BEGIN

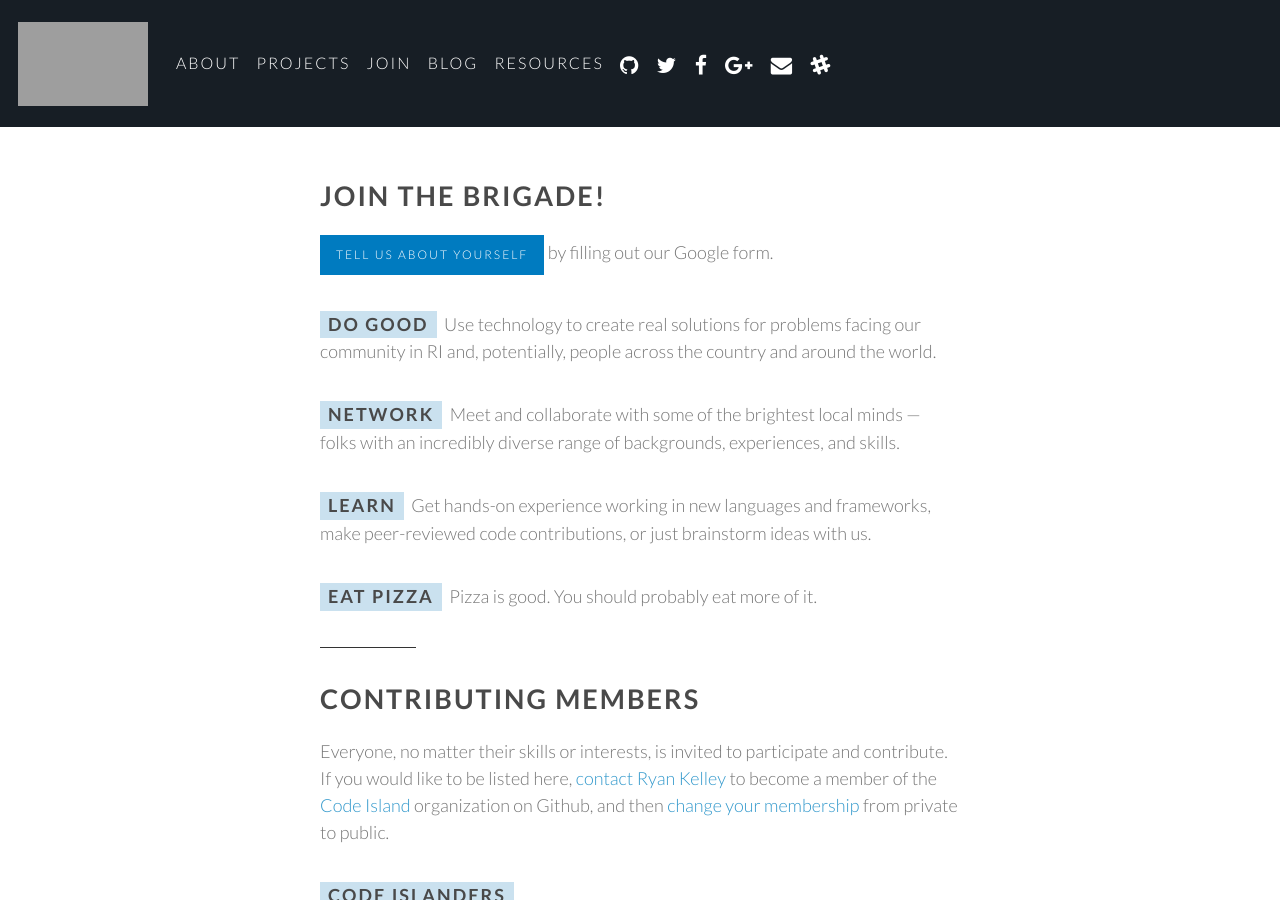
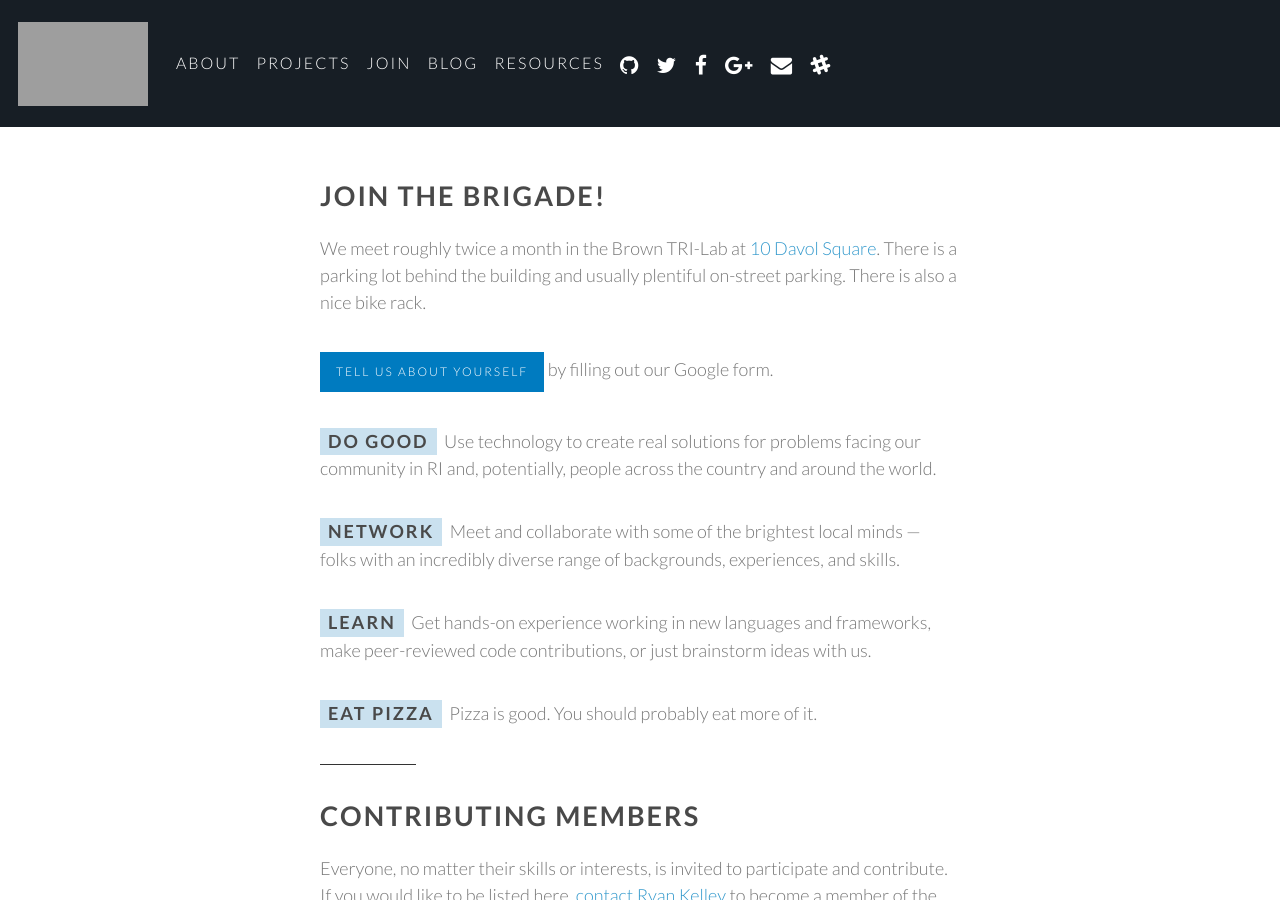
Before and after one commit to codeisland/codeisland.github.io, a Jekyll site: the page built from join/index.html, in a window 1280 px wide and 900 px high, cut to the strip 0-900 px from the top of the window. Built offline with Jekyll 4.4.1, drawn with Linux system fonts in a browser that asks for light colours; nearby versions of some CDN libraries; grey boxes are pictures that could not be loaded.

Commit message:
Blurb about meeting location and parking

```diff
--- a/join/index.html
+++ b/join/index.html
@@ -6,6 +6,10 @@ published: true
 ---
 
 <h2>Join the brigade!</h2>
+
+<p>
+  We meet roughly twice a month in the Brown TRI-Lab at <a href="https://www.google.com/maps/place/10+Davol+Square,+Providence,+RI/@41.816319,-71.406456,13z">10 Davol Square</a>. There is a parking lot behind the building and usually plentiful on-street parking. There is also a nice bike rack.
+</p>
 
 <p>
   <a id="joinupCTA" class="btn blue" href="https://docs.google.com/a/buildium.com/forms/d/1YjnzIIofe4PVD_JsXiu_w8KV7T1EOFNFFdDXy_wysg4/viewform" target="_blank">Tell us about yourself</a> by filling out our Google form.
```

END

▶ [Activity]:
When a record holds a picture, leave that picture out; copy the rest verbatim.

▶ [Your response]:
Before and after one commit to codeisland/codeisland.github.io, a Jekyll site: the page built from join/index.html, in a window 1280 px wide and 900 px high, cut to the strip 0-900 px from the top of the window. Built offline with Jekyll 4.4.1, drawn with Linux system fonts in a browser that asks for light colours; nearby versions of some CDN libraries; grey boxes are pictures that could not be loaded.

Commit message:
Blurb about meeting location and parking

```diff
--- a/join/index.html
+++ b/join/index.html
@@ -6,6 +6,10 @@ published: true
 ---
 
 <h2>Join the brigade!</h2>
+
+<p>
+  We meet roughly twice a month in the Brown TRI-Lab at <a href="https://www.google.com/maps/place/10+Davol+Square,+Providence,+RI/@41.816319,-71.406456,13z">10 Davol Square</a>. There is a parking lot behind the building and usually plentiful on-street parking. There is also a nice bike rack.
+</p>
 
 <p>
   <a id="joinupCTA" class="btn blue" href="https://docs.google.com/a/buildium.com/forms/d/1YjnzIIofe4PVD_JsXiu_w8KV7T1EOFNFFdDXy_wysg4/viewform" target="_blank">Tell us about yourself</a> by filling out our Google form.
```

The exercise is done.